[[ Data to use open ]]

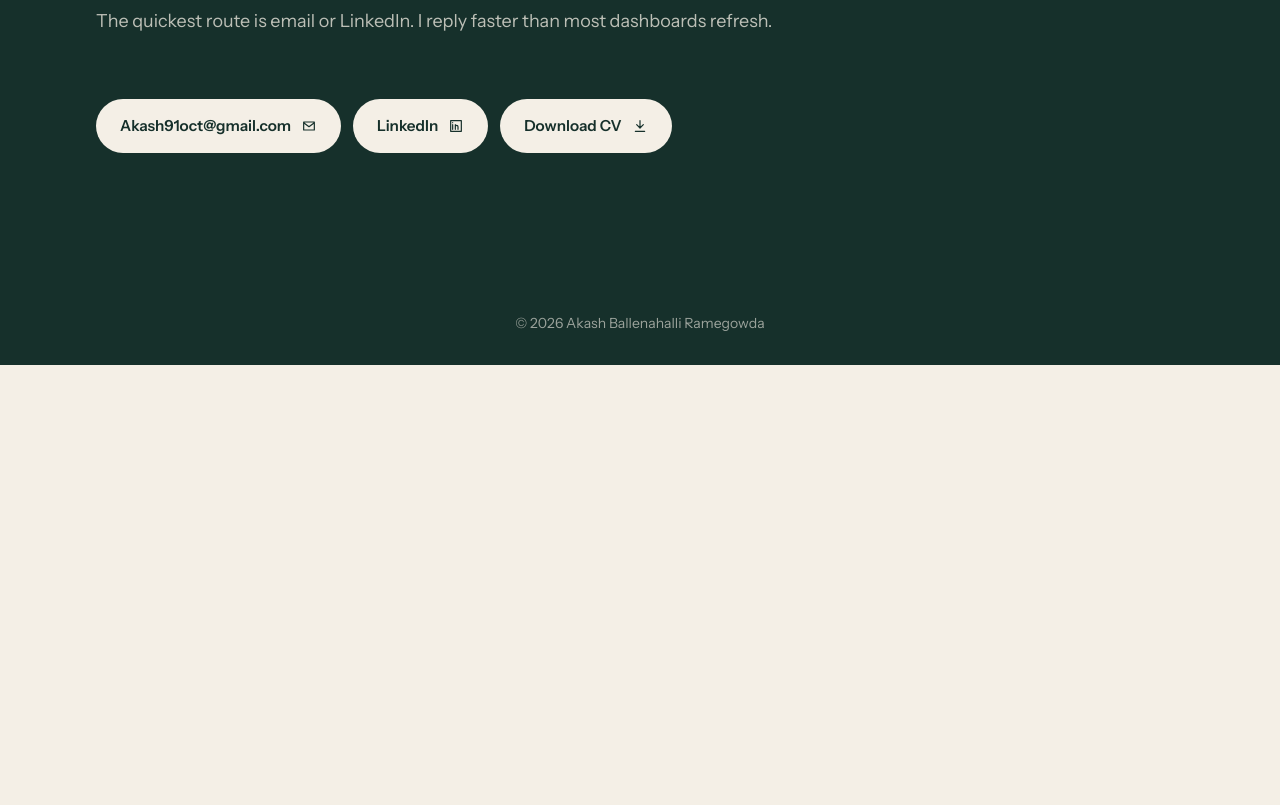
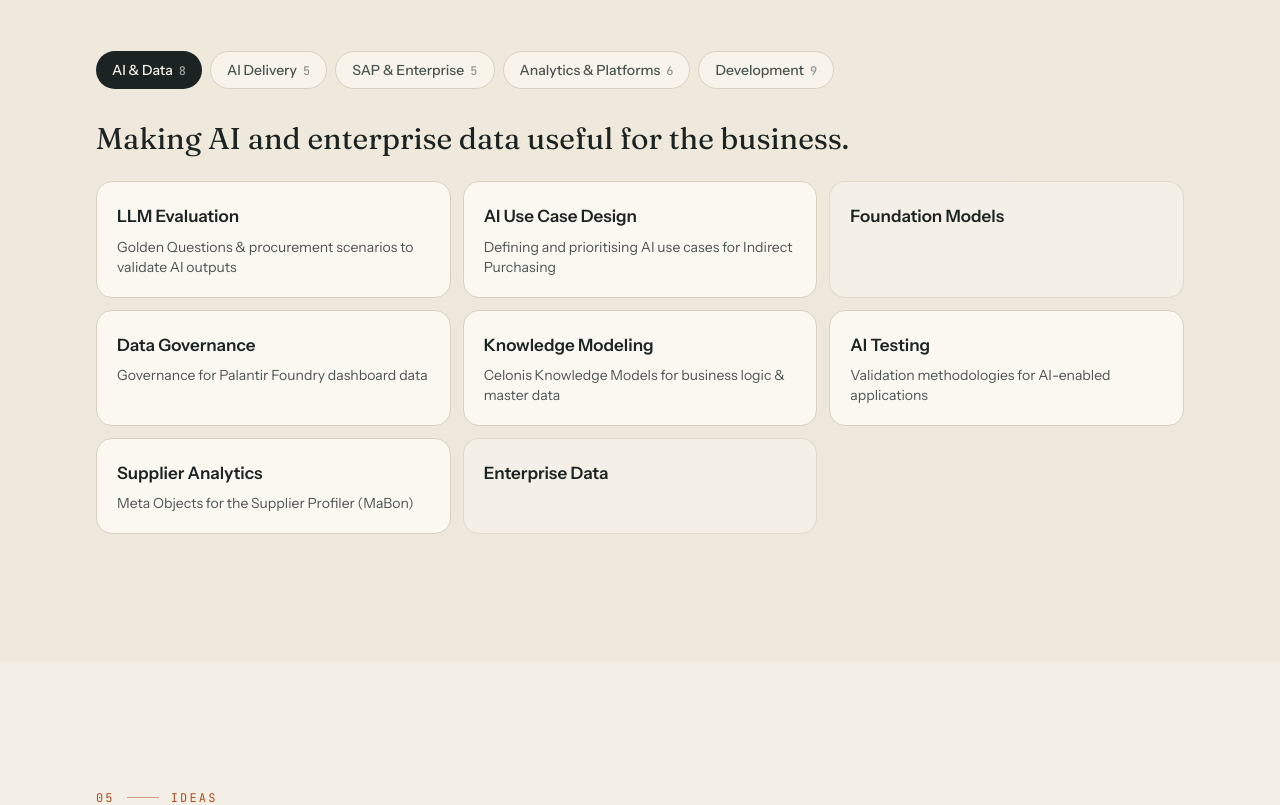
Before and after one commit to akash-br/akashbr, a React (Vite) app: page / in a window 1280 px wide. Shown: the part 8120-8925 px from the top of the page. Before the commit the page ends 8485 px from the top, so only its background shows below. Built offline with nearby package versions, Linux system fonts and the light colour scheme.

Commit message:
Add Toolkit and Ideas components to App

```diff
--- a/src/App.tsx
+++ b/src/App.tsx
@@ -4,6 +4,8 @@ import { Impact } from "./components/Impact";
 import { Story } from "./components/Story";
 import { Capabilities } from "./components/Capabilities";
 import { Projects } from "./components/Projects";
+import { Toolkit } from "./components/Toolkit";
+import { Ideas } from "./components/Ideas";
 import { Section } from "./components/Section";
 import { Button } from "./components/Button";
 import { useReveal } from "./components/useReveal";
@@ -20,9 +22,11 @@ export default function App() {
         <Story />
         <Capabilities />
         <Projects />
+        <Toolkit />
+        <Ideas />
         <Section
           id="contact"
-          index="04"
+          index="06"
           eyebrow="Contact"
           tone="dark"
           title="Got a problem where business, data and AI need to meet? Let’s talk."
```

[[ Data to use closed ]]

▶ [Assigned task]:
Go through the records and pull out each line that includes the word "import".

▶ [Result for this task]:
@@ -4,6 +4,8 @@ import { Impact } from "./components/Impact";
 import { Story } from "./components/Story";
 import { Capabilities } from "./components/Capabilities";
 import { Projects } from "./components/Projects";
+import { Toolkit } from "./components/Toolkit";
+import { Ideas } from "./components/Ideas";
 import { Section } from "./components/Section";
 import { Button } from "./components/Button";
 import { useReveal } from "./components/useReveal";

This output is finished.